**Work to be completed:** The answer must consist of the records, repeated exactly.

Top of Provided information

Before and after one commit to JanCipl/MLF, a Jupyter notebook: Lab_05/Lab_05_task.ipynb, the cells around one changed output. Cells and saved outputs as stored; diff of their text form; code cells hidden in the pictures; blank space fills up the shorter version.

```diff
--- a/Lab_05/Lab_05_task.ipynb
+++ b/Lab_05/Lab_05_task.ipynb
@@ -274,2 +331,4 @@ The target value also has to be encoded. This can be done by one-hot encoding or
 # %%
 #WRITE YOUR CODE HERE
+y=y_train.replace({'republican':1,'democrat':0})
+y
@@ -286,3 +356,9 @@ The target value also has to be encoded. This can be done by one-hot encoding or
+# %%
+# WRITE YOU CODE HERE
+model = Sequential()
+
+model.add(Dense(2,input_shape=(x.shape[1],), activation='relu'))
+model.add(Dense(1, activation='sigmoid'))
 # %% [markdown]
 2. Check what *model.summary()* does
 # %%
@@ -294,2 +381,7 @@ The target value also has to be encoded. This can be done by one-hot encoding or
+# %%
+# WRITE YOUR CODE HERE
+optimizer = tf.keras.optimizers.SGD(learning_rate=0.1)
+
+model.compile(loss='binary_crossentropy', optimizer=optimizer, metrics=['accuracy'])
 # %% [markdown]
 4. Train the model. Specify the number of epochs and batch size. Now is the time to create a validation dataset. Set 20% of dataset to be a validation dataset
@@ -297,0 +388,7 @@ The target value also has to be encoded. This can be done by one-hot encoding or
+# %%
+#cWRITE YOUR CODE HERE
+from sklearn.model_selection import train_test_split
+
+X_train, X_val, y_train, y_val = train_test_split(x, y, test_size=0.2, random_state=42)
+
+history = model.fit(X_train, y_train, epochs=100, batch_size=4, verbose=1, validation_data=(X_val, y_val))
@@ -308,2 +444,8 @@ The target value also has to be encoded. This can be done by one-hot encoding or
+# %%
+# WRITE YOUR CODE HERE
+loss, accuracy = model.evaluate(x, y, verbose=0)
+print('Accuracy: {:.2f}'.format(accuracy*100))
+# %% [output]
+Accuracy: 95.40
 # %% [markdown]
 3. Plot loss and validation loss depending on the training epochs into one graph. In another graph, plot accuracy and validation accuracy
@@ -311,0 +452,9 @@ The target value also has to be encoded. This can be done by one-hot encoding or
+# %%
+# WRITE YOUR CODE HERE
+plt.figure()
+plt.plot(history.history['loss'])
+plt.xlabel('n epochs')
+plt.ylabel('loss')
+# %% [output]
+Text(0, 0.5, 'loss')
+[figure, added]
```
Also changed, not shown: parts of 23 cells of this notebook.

Bottom of Provided information

**Solution to this exercise:**
Before and after one commit to JanCipl/MLF, a Jupyter notebook: Lab_05/Lab_05_task.ipynb, the cells around one changed output. Cells and saved outputs as stored; diff of their text form; code cells hidden in the pictures; blank space fills up the shorter version.

```diff
--- a/Lab_05/Lab_05_task.ipynb
+++ b/Lab_05/Lab_05_task.ipynb
@@ -274,2 +331,4 @@ The target value also has to be encoded. This can be done by one-hot encoding or
 # %%
 #WRITE YOUR CODE HERE
+y=y_train.replace({'republican':1,'democrat':0})
+y
@@ -286,3 +356,9 @@ The target value also has to be encoded. This can be done by one-hot encoding or
+# %%
+# WRITE YOU CODE HERE
+model = Sequential()
+
+model.add(Dense(2,input_shape=(x.shape[1],), activation='relu'))
+model.add(Dense(1, activation='sigmoid'))
 # %% [markdown]
 2. Check what *model.summary()* does
 # %%
@@ -294,2 +381,7 @@ The target value also has to be encoded. This can be done by one-hot encoding or
+# %%
+# WRITE YOUR CODE HERE
+optimizer = tf.keras.optimizers.SGD(learning_rate=0.1)
+
+model.compile(loss='binary_crossentropy', optimizer=optimizer, metrics=['accuracy'])
 # %% [markdown]
 4. Train the model. Specify the number of epochs and batch size. Now is the time to create a validation dataset. Set 20% of dataset to be a validation dataset
@@ -297,0 +388,7 @@ The target value also has to be encoded. This can be done by one-hot encoding or
+# %%
+#cWRITE YOUR CODE HERE
+from sklearn.model_selection import train_test_split
+
+X_train, X_val, y_train, y_val = train_test_split(x, y, test_size=0.2, random_state=42)
+
+history = model.fit(X_train, y_train, epochs=100, batch_size=4, verbose=1, validation_data=(X_val, y_val))
@@ -308,2 +444,8 @@ The target value also has to be encoded. This can be done by one-hot encoding or
+# %%
+# WRITE YOUR CODE HERE
+loss, accuracy = model.evaluate(x, y, verbose=0)
+print('Accuracy: {:.2f}'.format(accuracy*100))
+# %% [output]
+Accuracy: 95.40
 # %% [markdown]
 3. Plot loss and validation loss depending on the training epochs into one graph. In another graph, plot accuracy and validation accuracy
@@ -311,0 +452,9 @@ The target value also has to be encoded. This can be done by one-hot encoding or
+# %%
+# WRITE YOUR CODE HERE
+plt.figure()
+plt.plot(history.history['loss'])
+plt.xlabel('n epochs')
+plt.ylabel('loss')
+# %% [output]
+Text(0, 0.5, 'loss')
+[figure, added]
```
Also changed, not shown: parts of 23 cells of this notebook.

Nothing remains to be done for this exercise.